Tell how many lines in the data hold "class", giving that figure alone.
━━ EXCERPTED RECORDS ━━
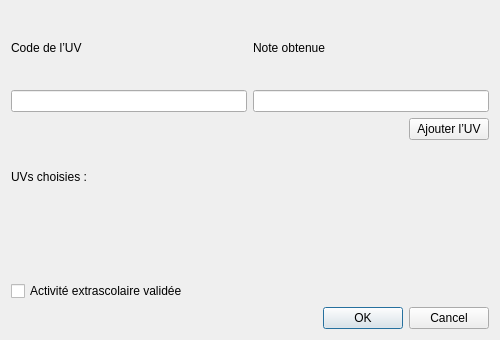
Qt form qt/ui/addsemestredialog.ui (alecalve/UTProfiler) before a commit.
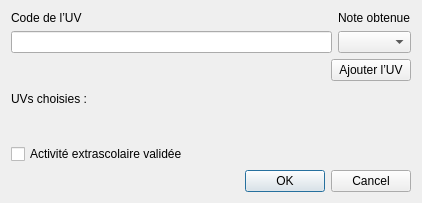
The same form after that commit. Custom widgets are drawn as their Qt base class.

Commit message: Passage d’un QLineInput à une QComboBox pour les notes d’UV

What changed in the file:
```diff
--- a/qt/ui/addsemestredialog.ui
+++ b/qt/ui/addsemestredialog.ui
@@ -6,8 +6,8 @@
    <rect>
     <x>0</x>
     <y>0</y>
-    <width>500</width>
-    <height>340</height>
+    <width>422</width>
+    <height>203</height>
    </rect>
   </property>
   <property name="windowTitle">
@@ -18,9 +18,6 @@
     <layout class="QVBoxLayout" name="saisieLayout">
      <item>
       <layout class="QGridLayout" name="gridLayout">
-       <item row="1" column="1">
-        <widget class="QLineEdit" name="noteEdit"/>
-       </item>
        <item row="1" column="0">
         <widget class="QLineEdit" name="codeEdit"/>
        </item>
@@ -38,6 +35,9 @@
          </property>
         </widget>
        </item>
+       <item row="1" column="1">
+        <widget class="QComboBox" name="noteBox"/>
+       </item>
       </layout>
      </item>
      <item>
```
Left out of the diff: 5 changed lines with no effect on the pictures. The commit also changes 1 other file.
━━━
**WRITTEN RESPONSE:**
6